**WORK ORDER:** Please repeat each line of the data exactly, with nothing left out.

**EXERCISE MATERIALS:**
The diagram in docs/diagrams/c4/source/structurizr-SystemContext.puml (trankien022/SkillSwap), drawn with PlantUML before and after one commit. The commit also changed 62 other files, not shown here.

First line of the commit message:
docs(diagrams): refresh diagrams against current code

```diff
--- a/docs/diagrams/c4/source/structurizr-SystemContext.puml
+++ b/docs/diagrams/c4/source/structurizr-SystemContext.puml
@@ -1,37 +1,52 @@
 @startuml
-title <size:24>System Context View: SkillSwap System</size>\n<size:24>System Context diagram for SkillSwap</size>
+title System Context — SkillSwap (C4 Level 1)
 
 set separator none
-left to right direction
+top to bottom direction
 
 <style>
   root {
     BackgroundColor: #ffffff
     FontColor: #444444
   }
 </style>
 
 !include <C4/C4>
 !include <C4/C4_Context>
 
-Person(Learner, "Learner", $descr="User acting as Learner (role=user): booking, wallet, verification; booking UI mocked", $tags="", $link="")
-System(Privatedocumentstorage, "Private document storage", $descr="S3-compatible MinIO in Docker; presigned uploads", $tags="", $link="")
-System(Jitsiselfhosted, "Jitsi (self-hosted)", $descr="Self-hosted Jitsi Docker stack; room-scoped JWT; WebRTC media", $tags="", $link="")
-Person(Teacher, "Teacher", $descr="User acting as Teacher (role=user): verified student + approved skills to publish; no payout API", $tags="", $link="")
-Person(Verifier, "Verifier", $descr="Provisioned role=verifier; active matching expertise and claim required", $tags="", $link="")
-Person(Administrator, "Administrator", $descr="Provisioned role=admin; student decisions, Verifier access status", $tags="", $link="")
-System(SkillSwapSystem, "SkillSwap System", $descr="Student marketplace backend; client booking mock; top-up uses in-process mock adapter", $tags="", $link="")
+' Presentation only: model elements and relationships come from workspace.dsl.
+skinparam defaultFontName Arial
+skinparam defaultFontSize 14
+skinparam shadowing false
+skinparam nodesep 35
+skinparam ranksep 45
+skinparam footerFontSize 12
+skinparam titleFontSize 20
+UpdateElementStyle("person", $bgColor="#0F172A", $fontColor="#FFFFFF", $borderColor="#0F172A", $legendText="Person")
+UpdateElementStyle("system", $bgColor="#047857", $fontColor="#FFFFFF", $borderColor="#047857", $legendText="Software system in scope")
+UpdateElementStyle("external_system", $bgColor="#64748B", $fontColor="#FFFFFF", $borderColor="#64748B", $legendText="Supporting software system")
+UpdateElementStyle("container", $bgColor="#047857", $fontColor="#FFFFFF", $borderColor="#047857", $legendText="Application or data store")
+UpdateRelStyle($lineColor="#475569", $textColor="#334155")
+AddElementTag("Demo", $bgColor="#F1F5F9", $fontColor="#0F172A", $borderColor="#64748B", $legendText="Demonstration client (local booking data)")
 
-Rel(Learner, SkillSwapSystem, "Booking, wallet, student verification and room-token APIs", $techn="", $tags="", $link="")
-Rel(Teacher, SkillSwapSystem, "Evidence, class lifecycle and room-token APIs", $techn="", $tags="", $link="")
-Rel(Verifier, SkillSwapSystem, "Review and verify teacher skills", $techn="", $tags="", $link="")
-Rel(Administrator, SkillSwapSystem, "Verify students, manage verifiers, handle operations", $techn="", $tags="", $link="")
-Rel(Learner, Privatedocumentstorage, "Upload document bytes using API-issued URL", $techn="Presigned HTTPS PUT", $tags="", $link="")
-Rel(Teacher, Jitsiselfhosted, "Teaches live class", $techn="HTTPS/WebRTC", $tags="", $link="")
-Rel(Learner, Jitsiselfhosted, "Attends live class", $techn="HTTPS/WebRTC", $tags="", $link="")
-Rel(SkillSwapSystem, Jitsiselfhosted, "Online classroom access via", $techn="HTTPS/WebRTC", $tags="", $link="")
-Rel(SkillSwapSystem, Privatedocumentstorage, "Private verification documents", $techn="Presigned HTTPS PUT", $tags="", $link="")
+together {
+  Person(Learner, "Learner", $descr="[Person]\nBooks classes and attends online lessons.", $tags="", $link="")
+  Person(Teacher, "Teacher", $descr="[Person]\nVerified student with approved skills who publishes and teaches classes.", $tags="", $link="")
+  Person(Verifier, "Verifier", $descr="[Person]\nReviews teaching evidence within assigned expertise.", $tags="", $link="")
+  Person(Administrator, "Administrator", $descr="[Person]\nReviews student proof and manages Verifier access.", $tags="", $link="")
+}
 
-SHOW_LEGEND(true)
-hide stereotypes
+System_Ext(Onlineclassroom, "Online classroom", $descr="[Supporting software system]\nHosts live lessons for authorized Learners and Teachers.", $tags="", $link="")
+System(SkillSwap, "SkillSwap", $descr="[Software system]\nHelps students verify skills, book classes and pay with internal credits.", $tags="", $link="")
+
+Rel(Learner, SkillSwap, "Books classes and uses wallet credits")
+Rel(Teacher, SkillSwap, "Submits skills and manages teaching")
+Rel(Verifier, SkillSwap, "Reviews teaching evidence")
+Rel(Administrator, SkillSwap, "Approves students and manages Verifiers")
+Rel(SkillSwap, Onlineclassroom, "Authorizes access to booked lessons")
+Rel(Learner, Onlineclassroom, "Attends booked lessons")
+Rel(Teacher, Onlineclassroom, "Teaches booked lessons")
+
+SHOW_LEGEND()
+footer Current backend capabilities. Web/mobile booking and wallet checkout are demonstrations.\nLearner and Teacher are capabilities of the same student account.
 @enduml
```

**FINAL ANSWER:**
The diagram in docs/diagrams/c4/source/structurizr-SystemContext.puml (trankien022/SkillSwap), drawn with PlantUML before and after one commit. The commit also changed 62 other files, not shown here.

First line of the commit message:
docs(diagrams): refresh diagrams against current code

```diff
--- a/docs/diagrams/c4/source/structurizr-SystemContext.puml
+++ b/docs/diagrams/c4/source/structurizr-SystemContext.puml
@@ -1,37 +1,52 @@
 @startuml
-title <size:24>System Context View: SkillSwap System</size>\n<size:24>System Context diagram for SkillSwap</size>
+title System Context — SkillSwap (C4 Level 1)
 
 set separator none
-left to right direction
+top to bottom direction
 
 <style>
   root {
     BackgroundColor: #ffffff
     FontColor: #444444
   }
 </style>
 
 !include <C4/C4>
 !include <C4/C4_Context>
 
-Person(Learner, "Learner", $descr="User acting as Learner (role=user): booking, wallet, verification; booking UI mocked", $tags="", $link="")
-System(Privatedocumentstorage, "Private document storage", $descr="S3-compatible MinIO in Docker; presigned uploads", $tags="", $link="")
-System(Jitsiselfhosted, "Jitsi (self-hosted)", $descr="Self-hosted Jitsi Docker stack; room-scoped JWT; WebRTC media", $tags="", $link="")
-Person(Teacher, "Teacher", $descr="User acting as Teacher (role=user): verified student + approved skills to publish; no payout API", $tags="", $link="")
-Person(Verifier, "Verifier", $descr="Provisioned role=verifier; active matching expertise and claim required", $tags="", $link="")
-Person(Administrator, "Administrator", $descr="Provisioned role=admin; student decisions, Verifier access status", $tags="", $link="")
-System(SkillSwapSystem, "SkillSwap System", $descr="Student marketplace backend; client booking mock; top-up uses in-process mock adapter", $tags="", $link="")
+' Presentation only: model elements and relationships come from workspace.dsl.
+skinparam defaultFontName Arial
+skinparam defaultFontSize 14
+skinparam shadowing false
+skinparam nodesep 35
+skinparam ranksep 45
+skinparam footerFontSize 12
+skinparam titleFontSize 20
+UpdateElementStyle("person", $bgColor="#0F172A", $fontColor="#FFFFFF", $borderColor="#0F172A", $legendText="Person")
+UpdateElementStyle("system", $bgColor="#047857", $fontColor="#FFFFFF", $borderColor="#047857", $legendText="Software system in scope")
+UpdateElementStyle("external_system", $bgColor="#64748B", $fontColor="#FFFFFF", $borderColor="#64748B", $legendText="Supporting software system")
+UpdateElementStyle("container", $bgColor="#047857", $fontColor="#FFFFFF", $borderColor="#047857", $legendText="Application or data store")
+UpdateRelStyle($lineColor="#475569", $textColor="#334155")
+AddElementTag("Demo", $bgColor="#F1F5F9", $fontColor="#0F172A", $borderColor="#64748B", $legendText="Demonstration client (local booking data)")
 
-Rel(Learner, SkillSwapSystem, "Booking, wallet, student verification and room-token APIs", $techn="", $tags="", $link="")
-Rel(Teacher, SkillSwapSystem, "Evidence, class lifecycle and room-token APIs", $techn="", $tags="", $link="")
-Rel(Verifier, SkillSwapSystem, "Review and verify teacher skills", $techn="", $tags="", $link="")
-Rel(Administrator, SkillSwapSystem, "Verify students, manage verifiers, handle operations", $techn="", $tags="", $link="")
-Rel(Learner, Privatedocumentstorage, "Upload document bytes using API-issued URL", $techn="Presigned HTTPS PUT", $tags="", $link="")
-Rel(Teacher, Jitsiselfhosted, "Teaches live class", $techn="HTTPS/WebRTC", $tags="", $link="")
-Rel(Learner, Jitsiselfhosted, "Attends live class", $techn="HTTPS/WebRTC", $tags="", $link="")
-Rel(SkillSwapSystem, Jitsiselfhosted, "Online classroom access via", $techn="HTTPS/WebRTC", $tags="", $link="")
-Rel(SkillSwapSystem, Privatedocumentstorage, "Private verification documents", $techn="Presigned HTTPS PUT", $tags="", $link="")
+together {
+  Person(Learner, "Learner", $descr="[Person]\nBooks classes and attends online lessons.", $tags="", $link="")
+  Person(Teacher, "Teacher", $descr="[Person]\nVerified student with approved skills who publishes and teaches classes.", $tags="", $link="")
+  Person(Verifier, "Verifier", $descr="[Person]\nReviews teaching evidence within assigned expertise.", $tags="", $link="")
+  Person(Administrator, "Administrator", $descr="[Person]\nReviews student proof and manages Verifier access.", $tags="", $link="")
+}
 
-SHOW_LEGEND(true)
-hide stereotypes
+System_Ext(Onlineclassroom, "Online classroom", $descr="[Supporting software system]\nHosts live lessons for authorized Learners and Teachers.", $tags="", $link="")
+System(SkillSwap, "SkillSwap", $descr="[Software system]\nHelps students verify skills, book classes and pay with internal credits.", $tags="", $link="")
+
+Rel(Learner, SkillSwap, "Books classes and uses wallet credits")
+Rel(Teacher, SkillSwap, "Submits skills and manages teaching")
+Rel(Verifier, SkillSwap, "Reviews teaching evidence")
+Rel(Administrator, SkillSwap, "Approves students and manages Verifiers")
+Rel(SkillSwap, Onlineclassroom, "Authorizes access to booked lessons")
+Rel(Learner, Onlineclassroom, "Attends booked lessons")
+Rel(Teacher, Onlineclassroom, "Teaches booked lessons")
+
+SHOW_LEGEND()
+footer Current backend capabilities. Web/mobile booking and wallet checkout are demonstrations.\nLearner and Teacher are capabilities of the same student account.
 @enduml
```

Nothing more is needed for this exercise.